*** Block opens ***

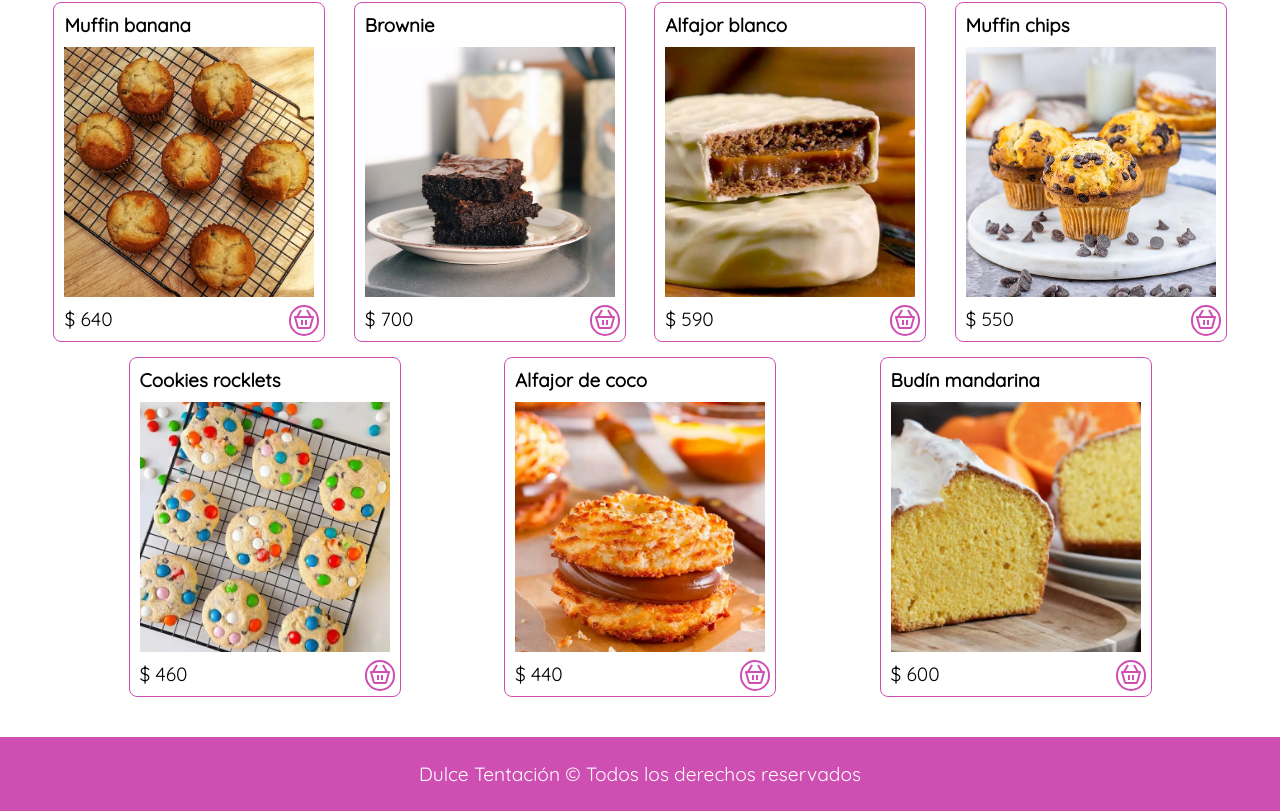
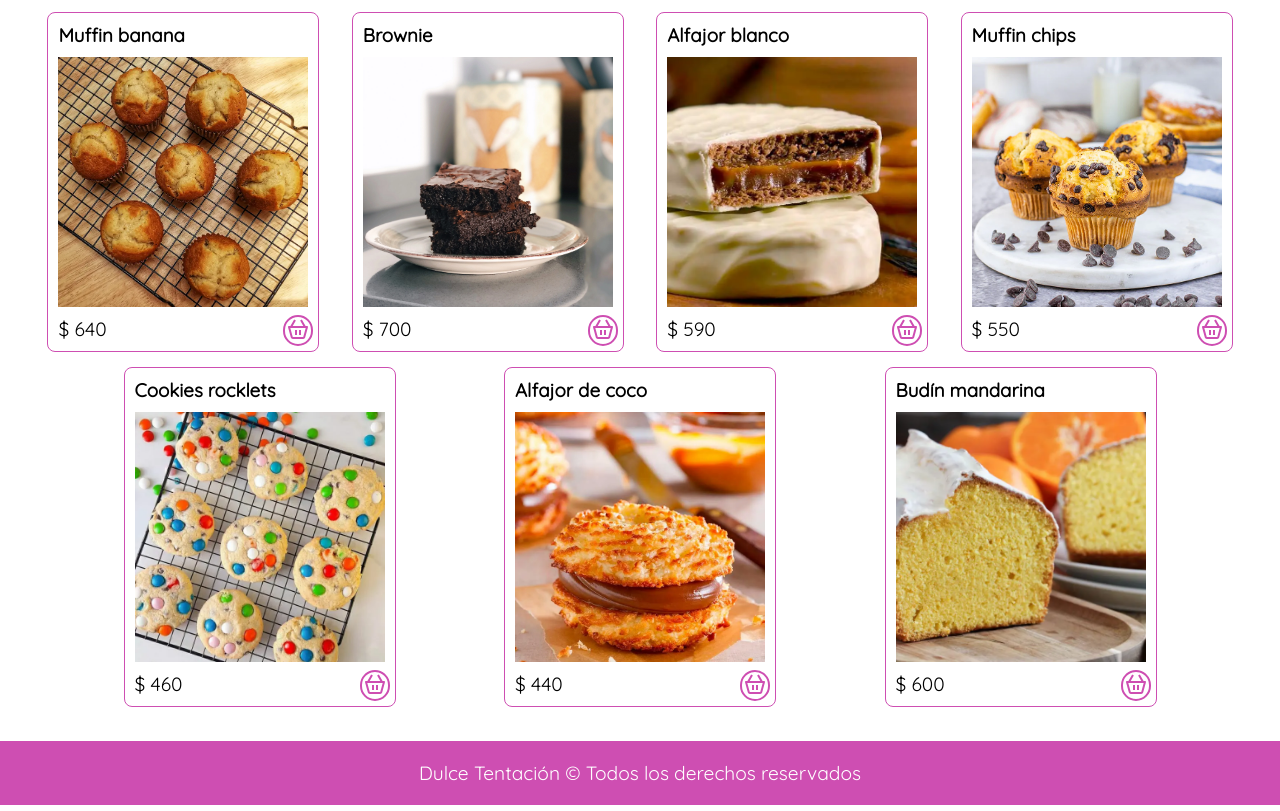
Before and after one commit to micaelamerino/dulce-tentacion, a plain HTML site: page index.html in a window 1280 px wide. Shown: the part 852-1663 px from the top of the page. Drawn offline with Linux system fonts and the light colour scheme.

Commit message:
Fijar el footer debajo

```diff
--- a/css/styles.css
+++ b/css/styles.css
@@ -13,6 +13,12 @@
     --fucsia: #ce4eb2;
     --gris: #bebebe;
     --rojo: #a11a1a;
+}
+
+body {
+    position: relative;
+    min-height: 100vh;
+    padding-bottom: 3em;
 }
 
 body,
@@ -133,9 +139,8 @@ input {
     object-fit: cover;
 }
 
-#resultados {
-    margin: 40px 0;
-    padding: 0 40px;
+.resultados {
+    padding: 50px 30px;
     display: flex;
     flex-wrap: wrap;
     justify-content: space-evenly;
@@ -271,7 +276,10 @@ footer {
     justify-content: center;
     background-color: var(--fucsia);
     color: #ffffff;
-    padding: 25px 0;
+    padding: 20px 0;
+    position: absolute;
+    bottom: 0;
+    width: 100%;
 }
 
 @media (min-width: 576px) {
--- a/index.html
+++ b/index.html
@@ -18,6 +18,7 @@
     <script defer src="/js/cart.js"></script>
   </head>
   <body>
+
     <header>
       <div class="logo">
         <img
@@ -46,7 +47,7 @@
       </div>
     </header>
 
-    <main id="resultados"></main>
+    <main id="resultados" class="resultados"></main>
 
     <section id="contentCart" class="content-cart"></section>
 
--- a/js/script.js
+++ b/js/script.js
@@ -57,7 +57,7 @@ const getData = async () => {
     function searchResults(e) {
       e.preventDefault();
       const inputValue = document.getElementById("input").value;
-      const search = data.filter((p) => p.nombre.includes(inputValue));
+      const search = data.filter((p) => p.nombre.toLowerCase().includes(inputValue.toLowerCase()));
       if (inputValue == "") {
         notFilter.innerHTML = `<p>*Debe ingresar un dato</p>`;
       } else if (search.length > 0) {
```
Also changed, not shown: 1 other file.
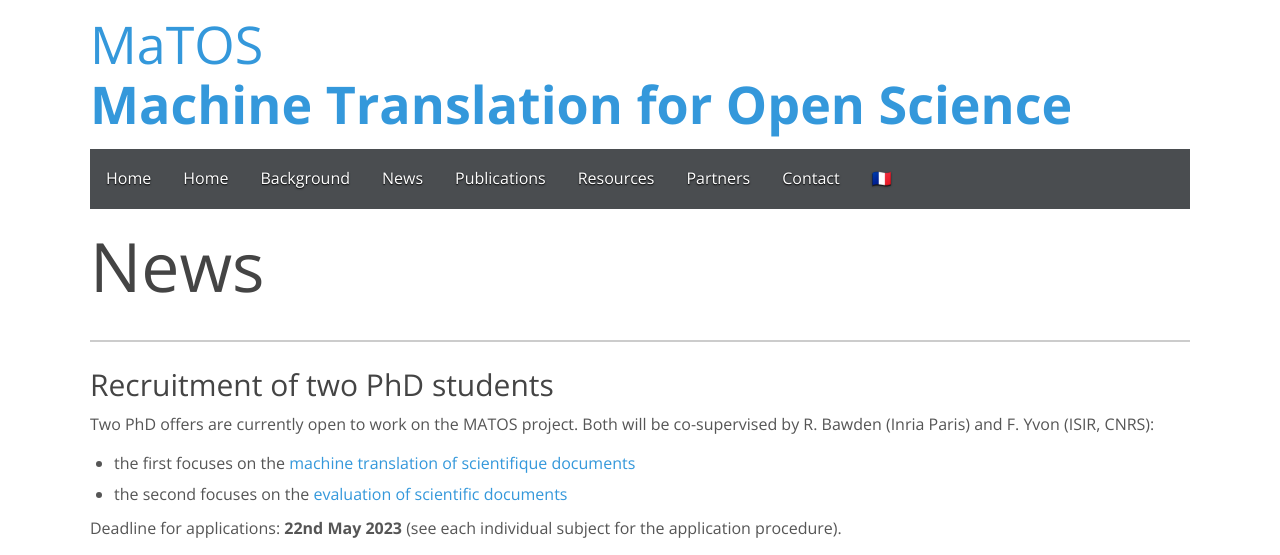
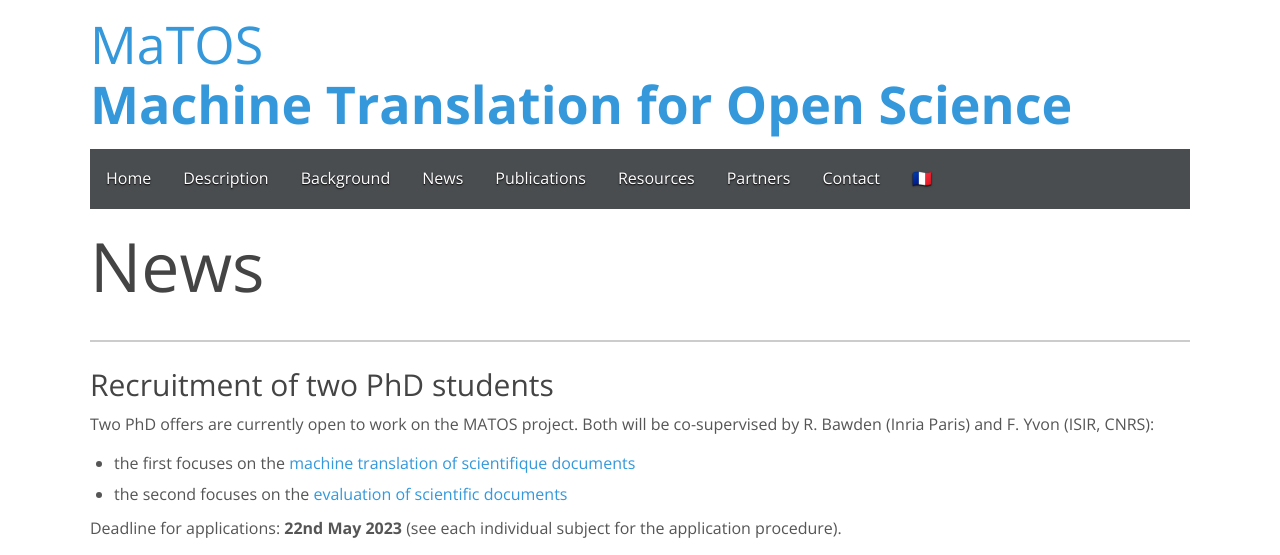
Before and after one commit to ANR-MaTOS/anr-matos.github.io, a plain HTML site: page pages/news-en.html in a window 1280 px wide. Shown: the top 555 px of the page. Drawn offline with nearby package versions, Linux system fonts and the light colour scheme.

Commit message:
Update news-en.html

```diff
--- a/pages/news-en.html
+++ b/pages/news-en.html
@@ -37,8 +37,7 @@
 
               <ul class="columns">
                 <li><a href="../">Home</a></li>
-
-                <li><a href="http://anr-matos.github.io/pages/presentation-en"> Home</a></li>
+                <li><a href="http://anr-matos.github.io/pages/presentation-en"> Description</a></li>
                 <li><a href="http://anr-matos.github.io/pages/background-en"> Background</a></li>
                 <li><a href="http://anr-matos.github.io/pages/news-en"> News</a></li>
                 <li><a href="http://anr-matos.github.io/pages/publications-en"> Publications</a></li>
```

*** Block closes ***

# What you should do:
Set every record down exactly, omitting pictures.

# Finished task:
Before and after one commit to micaelamerino/dulce-tentacion, a plain HTML site: page index.html in a window 1280 px wide. Shown: the part 852-1663 px from the top of the page. Drawn offline with Linux system fonts and the light colour scheme.

Commit message:
Fijar el footer debajo

```diff
--- a/css/styles.css
+++ b/css/styles.css
@@ -13,6 +13,12 @@
     --fucsia: #ce4eb2;
     --gris: #bebebe;
     --rojo: #a11a1a;
+}
+
+body {
+    position: relative;
+    min-height: 100vh;
+    padding-bottom: 3em;
 }
 
 body,
@@ -133,9 +139,8 @@ input {
     object-fit: cover;
 }
 
-#resultados {
-    margin: 40px 0;
-    padding: 0 40px;
+.resultados {
+    padding: 50px 30px;
     display: flex;
     flex-wrap: wrap;
     justify-content: space-evenly;
@@ -271,7 +276,10 @@ footer {
     justify-content: center;
     background-color: var(--fucsia);
     color: #ffffff;
-    padding: 25px 0;
+    padding: 20px 0;
+    position: absolute;
+    bottom: 0;
+    width: 100%;
 }
 
 @media (min-width: 576px) {
--- a/index.html
+++ b/index.html
@@ -18,6 +18,7 @@
     <script defer src="/js/cart.js"></script>
   </head>
   <body>
+
     <header>
       <div class="logo">
         <img
@@ -46,7 +47,7 @@
       </div>
     </header>
 
-    <main id="resultados"></main>
+    <main id="resultados" class="resultados"></main>
 
     <section id="contentCart" class="content-cart"></section>
 
--- a/js/script.js
+++ b/js/script.js
@@ -57,7 +57,7 @@ const getData = async () => {
     function searchResults(e) {
       e.preventDefault();
       const inputValue = document.getElementById("input").value;
-      const search = data.filter((p) => p.nombre.includes(inputValue));
+      const search = data.filter((p) => p.nombre.toLowerCase().includes(inputValue.toLowerCase()));
       if (inputValue == "") {
         notFilter.innerHTML = `<p>*Debe ingresar un dato</p>`;
       } else if (search.length > 0) {
```
Also changed, not shown: 1 other file.
Before and after one commit to ANR-MaTOS/anr-matos.github.io, a plain HTML site: page pages/news-en.html in a window 1280 px wide. Shown: the top 555 px of the page. Drawn offline with nearby package versions, Linux system fonts and the light colour scheme.

Commit message:
Update news-en.html

```diff
--- a/pages/news-en.html
+++ b/pages/news-en.html
@@ -37,8 +37,7 @@
 
               <ul class="columns">
                 <li><a href="../">Home</a></li>
-
-                <li><a href="http://anr-matos.github.io/pages/presentation-en"> Home</a></li>
+                <li><a href="http://anr-matos.github.io/pages/presentation-en"> Description</a></li>
                 <li><a href="http://anr-matos.github.io/pages/background-en"> Background</a></li>
                 <li><a href="http://anr-matos.github.io/pages/news-en"> News</a></li>
                 <li><a href="http://anr-matos.github.io/pages/publications-en"> Publications</a></li>
```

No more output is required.